The conclusions and recommendations in the Commission’s final report on pollution of boundary waters were as follows:
Conclusions and Recommendations
1. The Great Lakes beyond their shore waters and their polluted areas at the mouths of the rivers which flow into them are, except so far as they are affected by vessel pollution, in a state of almost absolute purity. With the exception of these pure areas, the entire stretch of boundary waters, including Rainy River, St. Mary’s River, St. Clair River, Detroit River, Niagara River, St. Lawrence River from Lake Ontario to Cornwall, and the St. John River from Grand Falls to Ednutndston, New Brunswick, is polluted to an extent which renders the water in its unpurified state unfit for drinking purposes. This pollution has its origin chiefly in the sewage and storm flows from the riparian cities and towns and the sewage from vessels. It is very intense along the shores of the Detroit and Niagara Rivers and in the contaminated areas in the lakes. Throughout the whole length of the boundary waters where sewage is discharged from the sewerage works of cities and towns the pollution is most concentrated in the short waters on the side of the boundary on which it originates. These shore waters, besides being in places unsightly, malodorous, and absolutely unfit for domestic purposes, are a source of serious danger to summer residents, bathers, and others who frequent the localities. So foul are they in many places that municipal ordinances have been passed prohibiting bathing in them.
2. In the Detroit and Niagara Rivers conditions exist which imperil the health and welfare of the citizens of both countries in direct contravention of the treaty. This is true, though in a less marked degree, of the Rainy and St. John Rivers.
3. In the St. Mary’s, St. Clair, and St. Lawrence Rivers pollution exists which is in substantial contravention of the spirit of the treaty, and unless these conditions are improved, and the rivers placed under the control of competent authority, the resulting injury will be much more pronounced as population increases.
4. Vessel pollution in certain parts of boundary waters exists to an extent which causes substantial injury to health and property. It is derived from two sources, sewage waste from vessels and “water ballast” which is taken in by lake vessels at their ports of departure and emptied into these waters at or near their ports of destination. Vessel pollution is distinctly traceable in boundary waters in lanes and channels which vessels traverse in navigating them, their waters being thereby rendered unfit for drinking purposes.
5. In some cases sawmill and other mill wastes, garbage, offal, carcases, and other refuse matters are discharged into boundary waters. This practice results generally in a contravention of the treaty.
6. It is feasible and practicable, without imposing an unreasonable burden upon the offending communities, to prevent or remedy pollution, both in the case of boundary waters and waters crossing the boundary.
(a) In the case of city sewage, this can best be accomplished by the installation of suitable collecting and treatment works, the latter having special reference to the removal of bacteria and matters in suspension.
(b) In the case of vessel sewage, a feasible and inexpensive remedy lies in the employment of recognized methods of disinfection before it is discharged.
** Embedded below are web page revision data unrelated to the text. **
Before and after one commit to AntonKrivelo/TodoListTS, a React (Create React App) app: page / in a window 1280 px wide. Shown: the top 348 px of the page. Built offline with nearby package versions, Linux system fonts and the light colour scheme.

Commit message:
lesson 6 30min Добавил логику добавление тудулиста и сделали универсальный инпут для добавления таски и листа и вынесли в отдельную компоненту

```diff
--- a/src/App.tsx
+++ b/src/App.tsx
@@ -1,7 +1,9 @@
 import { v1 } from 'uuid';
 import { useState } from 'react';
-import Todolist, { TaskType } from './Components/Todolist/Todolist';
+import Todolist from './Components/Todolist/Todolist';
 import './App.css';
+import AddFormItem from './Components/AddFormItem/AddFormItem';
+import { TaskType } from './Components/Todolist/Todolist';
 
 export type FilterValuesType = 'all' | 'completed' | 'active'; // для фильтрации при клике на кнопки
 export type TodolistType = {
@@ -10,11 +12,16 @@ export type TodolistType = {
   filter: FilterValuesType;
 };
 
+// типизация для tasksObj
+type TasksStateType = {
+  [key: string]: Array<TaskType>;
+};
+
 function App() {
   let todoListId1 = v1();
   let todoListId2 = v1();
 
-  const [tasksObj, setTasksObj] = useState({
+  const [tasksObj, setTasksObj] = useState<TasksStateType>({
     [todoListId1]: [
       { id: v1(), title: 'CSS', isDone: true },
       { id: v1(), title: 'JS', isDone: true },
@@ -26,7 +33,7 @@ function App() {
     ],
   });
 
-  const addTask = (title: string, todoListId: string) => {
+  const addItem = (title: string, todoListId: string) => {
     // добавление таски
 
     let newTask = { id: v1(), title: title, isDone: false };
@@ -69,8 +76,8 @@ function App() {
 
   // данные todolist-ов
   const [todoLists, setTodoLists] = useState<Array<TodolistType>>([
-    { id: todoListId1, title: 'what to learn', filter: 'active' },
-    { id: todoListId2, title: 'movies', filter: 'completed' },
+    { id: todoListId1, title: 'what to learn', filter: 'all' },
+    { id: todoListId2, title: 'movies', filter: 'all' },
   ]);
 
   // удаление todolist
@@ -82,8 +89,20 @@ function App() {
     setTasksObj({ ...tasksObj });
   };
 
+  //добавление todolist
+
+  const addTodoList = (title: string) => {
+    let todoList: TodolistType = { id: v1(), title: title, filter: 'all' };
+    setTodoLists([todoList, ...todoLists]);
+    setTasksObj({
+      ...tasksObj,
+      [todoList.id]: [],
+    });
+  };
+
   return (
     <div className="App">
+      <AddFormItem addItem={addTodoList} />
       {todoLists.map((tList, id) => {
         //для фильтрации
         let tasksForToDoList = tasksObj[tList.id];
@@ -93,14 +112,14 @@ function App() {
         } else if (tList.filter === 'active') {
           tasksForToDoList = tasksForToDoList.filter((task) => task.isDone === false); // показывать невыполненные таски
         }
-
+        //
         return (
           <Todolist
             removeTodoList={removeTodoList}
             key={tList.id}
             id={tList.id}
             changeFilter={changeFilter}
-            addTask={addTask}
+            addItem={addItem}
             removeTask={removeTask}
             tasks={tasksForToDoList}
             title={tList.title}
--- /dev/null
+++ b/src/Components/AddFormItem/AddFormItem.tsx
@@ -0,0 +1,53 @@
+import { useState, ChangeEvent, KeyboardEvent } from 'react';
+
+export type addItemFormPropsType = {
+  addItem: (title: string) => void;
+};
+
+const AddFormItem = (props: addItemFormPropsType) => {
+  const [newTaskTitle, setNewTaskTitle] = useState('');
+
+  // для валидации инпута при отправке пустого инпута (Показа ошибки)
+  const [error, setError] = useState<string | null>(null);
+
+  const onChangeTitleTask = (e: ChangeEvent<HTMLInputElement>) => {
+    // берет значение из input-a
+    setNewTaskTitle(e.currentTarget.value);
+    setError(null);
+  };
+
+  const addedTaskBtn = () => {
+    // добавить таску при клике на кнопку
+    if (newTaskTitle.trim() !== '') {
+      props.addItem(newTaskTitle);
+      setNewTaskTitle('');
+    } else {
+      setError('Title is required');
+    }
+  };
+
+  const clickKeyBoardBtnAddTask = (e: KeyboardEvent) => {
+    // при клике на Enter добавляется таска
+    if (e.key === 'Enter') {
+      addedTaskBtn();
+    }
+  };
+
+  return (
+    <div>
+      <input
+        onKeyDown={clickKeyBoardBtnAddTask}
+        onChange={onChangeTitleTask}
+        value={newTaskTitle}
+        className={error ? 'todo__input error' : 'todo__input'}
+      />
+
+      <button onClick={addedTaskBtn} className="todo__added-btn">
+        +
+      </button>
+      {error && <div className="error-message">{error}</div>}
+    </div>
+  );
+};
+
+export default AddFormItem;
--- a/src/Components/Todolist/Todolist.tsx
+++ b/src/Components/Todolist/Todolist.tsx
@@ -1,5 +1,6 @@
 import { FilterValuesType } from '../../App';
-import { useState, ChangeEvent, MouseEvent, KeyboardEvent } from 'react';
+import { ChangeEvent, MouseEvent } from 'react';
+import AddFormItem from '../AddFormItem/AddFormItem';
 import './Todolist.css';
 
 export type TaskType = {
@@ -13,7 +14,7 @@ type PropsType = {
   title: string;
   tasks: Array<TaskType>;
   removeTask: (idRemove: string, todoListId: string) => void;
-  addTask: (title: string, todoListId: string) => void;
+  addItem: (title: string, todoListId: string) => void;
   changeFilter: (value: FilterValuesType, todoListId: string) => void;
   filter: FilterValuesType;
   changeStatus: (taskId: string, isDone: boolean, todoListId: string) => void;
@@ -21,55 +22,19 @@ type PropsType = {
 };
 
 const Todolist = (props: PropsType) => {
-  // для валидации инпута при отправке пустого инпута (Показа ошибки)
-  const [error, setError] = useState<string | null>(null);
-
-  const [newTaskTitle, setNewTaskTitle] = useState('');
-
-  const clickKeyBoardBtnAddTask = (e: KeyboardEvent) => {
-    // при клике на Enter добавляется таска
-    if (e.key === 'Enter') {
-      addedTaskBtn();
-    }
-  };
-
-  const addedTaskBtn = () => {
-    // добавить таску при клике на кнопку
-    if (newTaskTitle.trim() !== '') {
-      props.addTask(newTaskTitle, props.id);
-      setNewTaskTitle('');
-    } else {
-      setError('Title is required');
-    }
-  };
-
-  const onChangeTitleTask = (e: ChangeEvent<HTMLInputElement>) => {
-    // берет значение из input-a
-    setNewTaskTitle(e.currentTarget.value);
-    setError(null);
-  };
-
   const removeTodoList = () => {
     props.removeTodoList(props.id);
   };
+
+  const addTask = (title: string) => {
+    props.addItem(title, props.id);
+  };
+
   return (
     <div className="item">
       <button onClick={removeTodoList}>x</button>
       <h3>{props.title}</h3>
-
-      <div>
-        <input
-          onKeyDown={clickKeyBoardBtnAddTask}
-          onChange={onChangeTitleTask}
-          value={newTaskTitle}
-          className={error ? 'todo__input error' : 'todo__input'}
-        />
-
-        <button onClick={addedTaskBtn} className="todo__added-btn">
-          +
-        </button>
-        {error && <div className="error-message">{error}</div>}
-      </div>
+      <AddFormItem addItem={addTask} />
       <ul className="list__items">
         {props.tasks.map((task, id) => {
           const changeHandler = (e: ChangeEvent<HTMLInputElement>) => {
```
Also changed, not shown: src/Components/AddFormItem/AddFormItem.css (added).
In the case of water ballast suitable rules and regulations should be prescribed with a view of protecting the water intakes.
(c) The discharge of garbage and sawmill waste into boundary waters should be prohibited, and industrial and other wastes, which are causing appreciable injury, should be discharged subject to such restrictions as may be prescribed.
7. In order to remedy and prevent the pollution of boundary waters and to render them sanitary and suitable for domestic purposes and other uses, and to secure adequate protection and development of all interests involved on both sides of the boundary, and to fulfil the obligations undertaken in Article IV of the treaty, it is advisable to confer upon the International Joint Commission ample jurisdiction to regulate and prohibit this pollution of boundary waters and waters crossing the boundary.